**INPUT DATA**

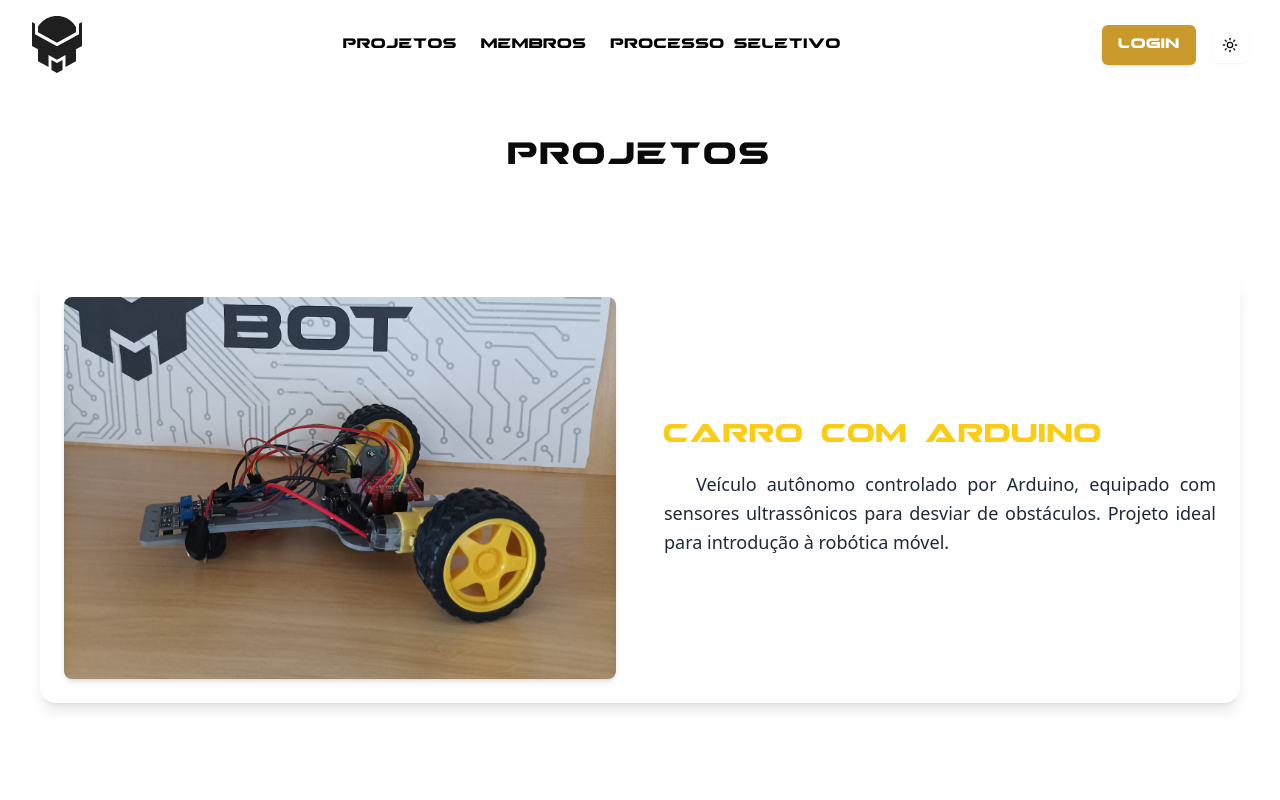
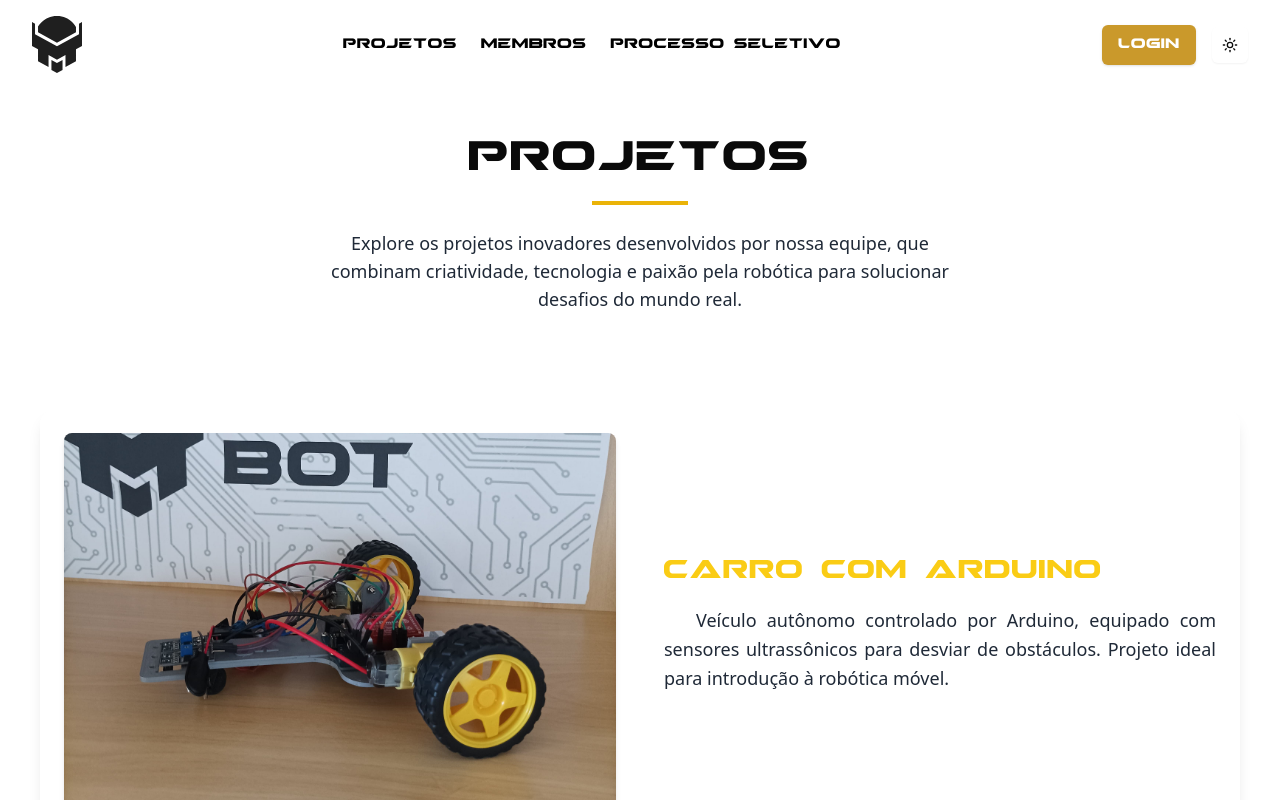
Before and after one commit to monte-bot/montebot, a Next.js app: page /projects in a window 1280 px wide. Shown: the top 800 px of the page. Built offline with nearby package versions, Linux system fonts and the light colour scheme.

Commit message:
:lipstick: updating page for follow standard

```diff
--- a/app/projects/page.tsx
+++ b/app/projects/page.tsx
@@ -30,8 +30,12 @@ const projects = [
 export default function Projects() {
     return (
         <div className="container mx-auto px-4 md:px-10 py-12 space-y-24">
-            <div className="text-center">
-                <h1 className="font-gesrics text-4xl font-bold tracking-wide">Projetos</h1>
+            <div className="text-center mb-16">
+                <h1 className="text-4xl font-gesrics md:text-5xl font-bold mb-4">Projetos</h1>
+                <div className="w-24 h-1 bg-yellow-500 mx-auto mb-6"></div>
+                <p className="text-lg text-gray-800 dark:text-gray-300 max-w-2xl mx-auto">
+                    Explore os projetos inovadores desenvolvidos por nossa equipe, que combinam criatividade, tecnologia e paixão pela robótica para solucionar desafios do mundo real.
+                </p>
             </div>
             {projects.map((project, index) => (
                 <div
--- a/app/selective-process/page.tsx
+++ b/app/selective-process/page.tsx
@@ -5,7 +5,11 @@ import SelectionForm from './form';
 
 export default function SelectiveProcess() {
     return (
-        <div className="container mx-auto px-6 md:px-8 pt-20">
+        <div className="container mx-auto px-4 md:px-10 py-12">
+            <div className="text-center mb-16">
+                <h1 className="text-4xl font-gesrics md:text-5xl font-bold mb-4">Proecesso Seletivo</h1>
+                <div className="w-24 h-1 bg-yellow-500 mx-auto mb-6"></div>
+            </div>
             <div className="grid grid-cols-1 md:grid-cols-2 gap-10 items-center p-8 rounded-2xl">
                 <motion.img
                     src="/arduino.png"
```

**THE TASK**
Reproduce each line of the records above, exactly and without pictures.

**ANSWER**
Before and after one commit to monte-bot/montebot, a Next.js app: page /projects in a window 1280 px wide. Shown: the top 800 px of the page. Built offline with nearby package versions, Linux system fonts and the light colour scheme.

Commit message:
:lipstick: updating page for follow standard

```diff
--- a/app/projects/page.tsx
+++ b/app/projects/page.tsx
@@ -30,8 +30,12 @@ const projects = [
 export default function Projects() {
     return (
         <div className="container mx-auto px-4 md:px-10 py-12 space-y-24">
-            <div className="text-center">
-                <h1 className="font-gesrics text-4xl font-bold tracking-wide">Projetos</h1>
+            <div className="text-center mb-16">
+                <h1 className="text-4xl font-gesrics md:text-5xl font-bold mb-4">Projetos</h1>
+                <div className="w-24 h-1 bg-yellow-500 mx-auto mb-6"></div>
+                <p className="text-lg text-gray-800 dark:text-gray-300 max-w-2xl mx-auto">
+                    Explore os projetos inovadores desenvolvidos por nossa equipe, que combinam criatividade, tecnologia e paixão pela robótica para solucionar desafios do mundo real.
+                </p>
             </div>
             {projects.map((project, index) => (
                 <div
--- a/app/selective-process/page.tsx
+++ b/app/selective-process/page.tsx
@@ -5,7 +5,11 @@ import SelectionForm from './form';
 
 export default function SelectiveProcess() {
     return (
-        <div className="container mx-auto px-6 md:px-8 pt-20">
+        <div className="container mx-auto px-4 md:px-10 py-12">
+            <div className="text-center mb-16">
+                <h1 className="text-4xl font-gesrics md:text-5xl font-bold mb-4">Proecesso Seletivo</h1>
+                <div className="w-24 h-1 bg-yellow-500 mx-auto mb-6"></div>
+            </div>
             <div className="grid grid-cols-1 md:grid-cols-2 gap-10 items-center p-8 rounded-2xl">
                 <motion.img
                     src="/arduino.png"
```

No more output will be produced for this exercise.